WHO PARTICIPATED DURING ROUND 1
Over 550 people shared their feedback during Round 1, the bulk of whom live within a 2-kilometre radius of the site, as seen in the adjacent map. During this round we invited over 80 organizations (many who represent dozens, hundreds, or thousands of others) and heard from over 60 organizations locally and city-wide who represent the interests of thousands of people. We also had over 5,000 visits to our website and over 30,000 engagements on our social media channels in June alone.
During Round 1 we had a total of 557 participants.
112 Mail-in Responses
97 mail reply cards
15 Workbook submissions
These postage pre-paid reply cards were distributed to all homes, apartments, and businesses within 2 kilometres of the site and the postage pre-paid workbooks were available by request.

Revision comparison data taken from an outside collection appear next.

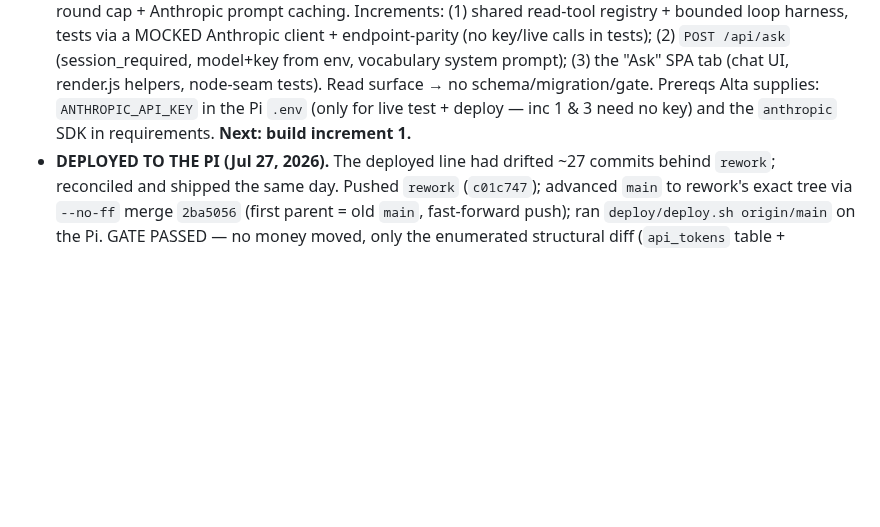
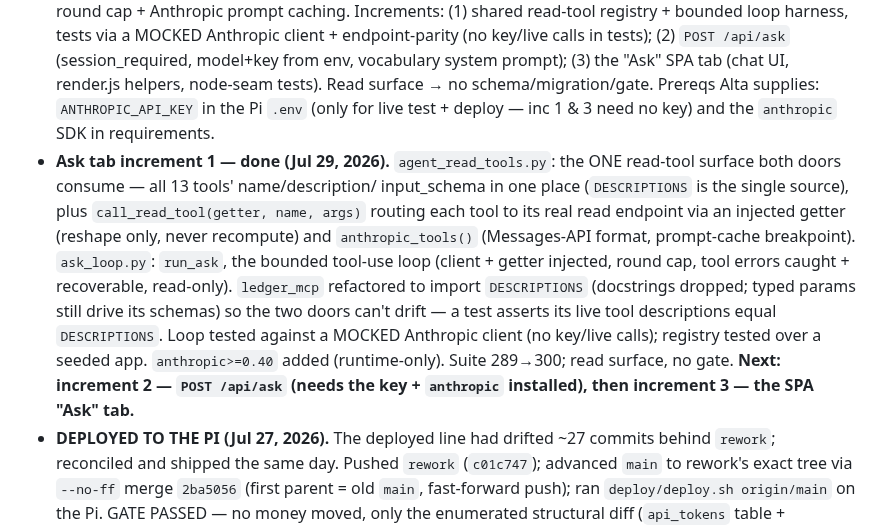
Before and after one commit to altamashmomin/evenkeel, a Markdown page: CLAUDE.md, the part around the change. GitHub-like rendering; blank space fills up the shorter version.

Commit message:
CLAUDE.md: position — Ask tab increment 1 done (shared tools + loop)
Co-Authored-By: Claude Opus 4.8 <noreply@anthropic.com>

```diff
--- a/CLAUDE.md
+++ b/CLAUDE.md
@@ -577,7 +577,22 @@ an Anthropic API key (for in-app) and their MCP client over Tailscale.
   "Ask" SPA tab (chat UI, render.js helpers, node-seam tests). Read surface
   → no schema/migration/gate. Prereqs Alta supplies: `ANTHROPIC_API_KEY` in
   the Pi `.env` (only for live test + deploy — inc 1 & 3 need no key) and the
-  `anthropic` SDK in requirements. **Next: build increment 1.**
+  `anthropic` SDK in requirements.
+- **Ask tab increment 1 — done (Jul 29, 2026).** `agent_read_tools.py`: the
+  ONE read-tool surface both doors consume — all 13 tools' name/description/
+  input_schema in one place (`DESCRIPTIONS` is the single source), plus
+  `call_read_tool(getter, name, args)` routing each tool to its real read
+  endpoint via an injected getter (reshape only, never recompute) and
+  `anthropic_tools()` (Messages-API format, prompt-cache breakpoint).
+  `ask_loop.py`: `run_ask`, the bounded tool-use loop (client + getter
+  injected, round cap, tool errors caught + recoverable, read-only).
+  `ledger_mcp` refactored to import `DESCRIPTIONS` (docstrings dropped; typed
+  params still drive its schemas) so the two doors can't drift — a test
+  asserts its live tool descriptions equal `DESCRIPTIONS`. Loop tested against
+  a MOCKED Anthropic client (no key/live calls); registry tested over a
+  seeded app. `anthropic>=0.40` added (runtime-only). Suite 289→300; read
+  surface, no gate. **Next: increment 2 — `POST /api/ask` (needs the key +
+  `anthropic` installed), then increment 3 — the SPA "Ask" tab.**
 - **DEPLOYED TO THE PI (Jul 27, 2026).** The deployed line had drifted ~27
   commits behind `rework`; reconciled and shipped the same day. Pushed
   `rework` (`c01c747`); advanced `main` to rework's exact tree via `--no-ff`
```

Roughly two-thirds of these responses came from houses and the other one-third from apartment addresses.
215 Virtual meetings attendees
145 Virtual Townhall attendees
27 Small Group Discussion attendees
43 Focus Group attendees
Participants of online meetings represented a mix of ages, genders, ethnocultural backgrounds, and interest areas represented.
Fifteen online meetings were held, eight of which were open to the broad public including one large Virtual Townhall and seven small group discussions, which had up to six participants each.
Seven online focus groups were held with representatives from over 80 organizations to dive deeper into a range of topics and interests.
230 Online Feedback Responses
185 unique visits to Social Pinpoint
45 Email, Phone calls, and website
Of the demographic information shared by these participants, almost half were between 21 and 35 years old, with over one-quarter between 36 and 50 years old.
Location of participants
Canada Lands property
& Park Commons
Flyer mail-out boundary
(Over 63,000 flyers were mailed out to houses, apartments, and businesses within 2km radius of the project site)
* Note that the dots on the map show only those who provided their postal code information. The actual number of respondents is higher than those captured on the map. Not pictured: Feedback from Caledon, Otonabee, Montreal, Hamilton (GTHA), Bailieboro, and Calgary.
Many participants said they support and appreciate the id8 Downsview engagement process and there was a lot of interest in staying connected as the project unfolds. Several process suggestions were shared, with many focusing on the importance of involving people before decisions are made, as well as collaborating with community organizations that represent and serve the local communities. Intentional engagement with the Black community and local youth was suggested, along with advice to stay away from planning jargon and recognize the power of storytelling.
Round 1 Feedback
Public Small Group Discussions
Stakeholder Focus Groups
2020/06/02 Educational interests
2020/06/03 Community Services and Facilities
2020/06/01 Business and commercial interests
2020/06/04 Local Community Development
2020/06/05 Aging in Place & Health
2020/06/08 Resident and Tenant Associations
2020/06/09 City-Wide Stakeholders
ENGAGEMENT SUMMARIES & REPORTS
During Round 1, we invited feedback from local communities and stakeholders through id8downsview.ca, by email, phone, and mail. Our online engagement included opportunities to provide written feedback on the future of Downsview and to map opportunities and challenges in and around the site.
During the period, we invited the public to a Virtual Townhall and to seven small discussion groups to share their thoughts about the future of Downsview. We also held seven focus groups via video conference with stakeholders involved in particular local and city-wide issues.
Our engagement team drafted summaries of these activities and shared them with the participants. Participants provided feedback on these summaries before we shared them with our design and landowner teams and posted them here. Have a look!